[Entries taken from a collection]
= = =

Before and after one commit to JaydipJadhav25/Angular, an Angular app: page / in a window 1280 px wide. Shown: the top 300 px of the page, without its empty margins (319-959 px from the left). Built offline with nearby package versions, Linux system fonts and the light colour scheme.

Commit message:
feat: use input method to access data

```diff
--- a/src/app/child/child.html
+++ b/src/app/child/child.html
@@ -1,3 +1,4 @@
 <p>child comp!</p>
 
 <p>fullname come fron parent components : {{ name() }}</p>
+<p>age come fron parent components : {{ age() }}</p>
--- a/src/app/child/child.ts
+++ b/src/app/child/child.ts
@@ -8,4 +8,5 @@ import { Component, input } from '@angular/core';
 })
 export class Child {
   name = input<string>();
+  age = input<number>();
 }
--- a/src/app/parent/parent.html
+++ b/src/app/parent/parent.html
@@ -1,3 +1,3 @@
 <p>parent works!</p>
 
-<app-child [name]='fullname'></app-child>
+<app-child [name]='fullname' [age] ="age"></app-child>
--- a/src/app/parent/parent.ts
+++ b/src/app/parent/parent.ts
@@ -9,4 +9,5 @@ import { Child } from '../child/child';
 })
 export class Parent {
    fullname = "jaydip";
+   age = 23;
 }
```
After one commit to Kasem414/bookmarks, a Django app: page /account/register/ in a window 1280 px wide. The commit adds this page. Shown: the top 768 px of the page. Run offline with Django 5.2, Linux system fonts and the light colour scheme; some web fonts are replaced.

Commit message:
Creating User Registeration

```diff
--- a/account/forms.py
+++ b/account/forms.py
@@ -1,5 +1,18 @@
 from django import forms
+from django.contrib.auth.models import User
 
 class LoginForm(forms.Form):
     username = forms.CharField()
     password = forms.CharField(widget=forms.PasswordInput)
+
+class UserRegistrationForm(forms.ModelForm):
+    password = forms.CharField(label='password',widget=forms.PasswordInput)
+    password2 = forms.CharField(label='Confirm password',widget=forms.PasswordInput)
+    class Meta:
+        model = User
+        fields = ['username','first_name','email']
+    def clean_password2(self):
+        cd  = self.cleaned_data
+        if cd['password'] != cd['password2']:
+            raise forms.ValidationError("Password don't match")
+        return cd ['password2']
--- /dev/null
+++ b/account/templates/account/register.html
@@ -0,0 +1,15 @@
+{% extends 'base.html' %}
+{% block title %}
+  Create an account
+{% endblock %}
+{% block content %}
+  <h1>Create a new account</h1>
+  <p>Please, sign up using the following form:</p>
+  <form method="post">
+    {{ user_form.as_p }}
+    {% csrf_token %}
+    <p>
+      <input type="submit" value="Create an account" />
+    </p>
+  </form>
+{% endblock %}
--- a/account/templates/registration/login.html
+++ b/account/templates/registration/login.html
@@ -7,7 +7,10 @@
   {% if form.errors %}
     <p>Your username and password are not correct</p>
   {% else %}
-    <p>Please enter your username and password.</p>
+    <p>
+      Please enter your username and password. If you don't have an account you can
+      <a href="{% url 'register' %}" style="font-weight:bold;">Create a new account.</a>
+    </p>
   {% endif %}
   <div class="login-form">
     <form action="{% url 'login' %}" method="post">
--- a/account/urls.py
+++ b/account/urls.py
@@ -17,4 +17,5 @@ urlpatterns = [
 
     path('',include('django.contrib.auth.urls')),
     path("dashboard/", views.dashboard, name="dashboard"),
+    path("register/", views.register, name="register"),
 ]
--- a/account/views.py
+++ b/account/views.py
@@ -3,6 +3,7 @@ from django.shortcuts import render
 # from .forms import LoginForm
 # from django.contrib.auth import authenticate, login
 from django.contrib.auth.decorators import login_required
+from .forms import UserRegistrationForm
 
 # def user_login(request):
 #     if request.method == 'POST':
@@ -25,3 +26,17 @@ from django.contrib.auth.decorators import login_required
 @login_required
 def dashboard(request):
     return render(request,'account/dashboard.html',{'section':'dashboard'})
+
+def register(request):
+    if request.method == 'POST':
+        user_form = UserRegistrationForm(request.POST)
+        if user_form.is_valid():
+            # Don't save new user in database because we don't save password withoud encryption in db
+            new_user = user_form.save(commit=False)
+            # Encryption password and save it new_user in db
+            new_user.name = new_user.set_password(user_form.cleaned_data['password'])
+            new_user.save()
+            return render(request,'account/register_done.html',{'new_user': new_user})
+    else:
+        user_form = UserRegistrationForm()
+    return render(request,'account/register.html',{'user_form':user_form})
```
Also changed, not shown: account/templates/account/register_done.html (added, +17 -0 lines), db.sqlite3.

= = =

PROBLEM STATEMENT: Write the data from above out again, exactly.

COMPLETED EXERCISE:
Before and after one commit to JaydipJadhav25/Angular, an Angular app: page / in a window 1280 px wide. Shown: the top 300 px of the page, without its empty margins (319-959 px from the left). Built offline with nearby package versions, Linux system fonts and the light colour scheme.

Commit message:
feat: use input method to access data

```diff
--- a/src/app/child/child.html
+++ b/src/app/child/child.html
@@ -1,3 +1,4 @@
 <p>child comp!</p>
 
 <p>fullname come fron parent components : {{ name() }}</p>
+<p>age come fron parent components : {{ age() }}</p>
--- a/src/app/child/child.ts
+++ b/src/app/child/child.ts
@@ -8,4 +8,5 @@ import { Component, input } from '@angular/core';
 })
 export class Child {
   name = input<string>();
+  age = input<number>();
 }
--- a/src/app/parent/parent.html
+++ b/src/app/parent/parent.html
@@ -1,3 +1,3 @@
 <p>parent works!</p>
 
-<app-child [name]='fullname'></app-child>
+<app-child [name]='fullname' [age] ="age"></app-child>
--- a/src/app/parent/parent.ts
+++ b/src/app/parent/parent.ts
@@ -9,4 +9,5 @@ import { Child } from '../child/child';
 })
 export class Parent {
    fullname = "jaydip";
+   age = 23;
 }
```
After one commit to Kasem414/bookmarks, a Django app: page /account/register/ in a window 1280 px wide. The commit adds this page. Shown: the top 768 px of the page. Run offline with Django 5.2, Linux system fonts and the light colour scheme; some web fonts are replaced.

Commit message:
Creating User Registeration

```diff
--- a/account/forms.py
+++ b/account/forms.py
@@ -1,5 +1,18 @@
 from django import forms
+from django.contrib.auth.models import User
 
 class LoginForm(forms.Form):
     username = forms.CharField()
     password = forms.CharField(widget=forms.PasswordInput)
+
+class UserRegistrationForm(forms.ModelForm):
+    password = forms.CharField(label='password',widget=forms.PasswordInput)
+    password2 = forms.CharField(label='Confirm password',widget=forms.PasswordInput)
+    class Meta:
+        model = User
+        fields = ['username','first_name','email']
+    def clean_password2(self):
+        cd  = self.cleaned_data
+        if cd['password'] != cd['password2']:
+            raise forms.ValidationError("Password don't match")
+        return cd ['password2']
--- /dev/null
+++ b/account/templates/account/register.html
@@ -0,0 +1,15 @@
+{% extends 'base.html' %}
+{% block title %}
+  Create an account
+{% endblock %}
+{% block content %}
+  <h1>Create a new account</h1>
+  <p>Please, sign up using the following form:</p>
+  <form method="post">
+    {{ user_form.as_p }}
+    {% csrf_token %}
+    <p>
+      <input type="submit" value="Create an account" />
+    </p>
+  </form>
+{% endblock %}
--- a/account/templates/registration/login.html
+++ b/account/templates/registration/login.html
@@ -7,7 +7,10 @@
   {% if form.errors %}
     <p>Your username and password are not correct</p>
   {% else %}
-    <p>Please enter your username and password.</p>
+    <p>
+      Please enter your username and password. If you don't have an account you can
+      <a href="{% url 'register' %}" style="font-weight:bold;">Create a new account.</a>
+    </p>
   {% endif %}
   <div class="login-form">
     <form action="{% url 'login' %}" method="post">
--- a/account/urls.py
+++ b/account/urls.py
@@ -17,4 +17,5 @@ urlpatterns = [
 
     path('',include('django.contrib.auth.urls')),
     path("dashboard/", views.dashboard, name="dashboard"),
+    path("register/", views.register, name="register"),
 ]
--- a/account/views.py
+++ b/account/views.py
@@ -3,6 +3,7 @@ from django.shortcuts import render
 # from .forms import LoginForm
 # from django.contrib.auth import authenticate, login
 from django.contrib.auth.decorators import login_required
+from .forms import UserRegistrationForm
 
 # def user_login(request):
 #     if request.method == 'POST':
@@ -25,3 +26,17 @@ from django.contrib.auth.decorators import login_required
 @login_required
 def dashboard(request):
     return render(request,'account/dashboard.html',{'section':'dashboard'})
+
+def register(request):
+    if request.method == 'POST':
+        user_form = UserRegistrationForm(request.POST)
+        if user_form.is_valid():
+            # Don't save new user in database because we don't save password withoud encryption in db
+            new_user = user_form.save(commit=False)
+            # Encryption password and save it new_user in db
+            new_user.name = new_user.set_password(user_form.cleaned_data['password'])
+            new_user.save()
+            return render(request,'account/register_done.html',{'new_user': new_user})
+    else:
+        user_form = UserRegistrationForm()
+    return render(request,'account/register.html',{'user_form':user_form})
```
Also changed, not shown: account/templates/account/register_done.html (added, +17 -0 lines), db.sqlite3.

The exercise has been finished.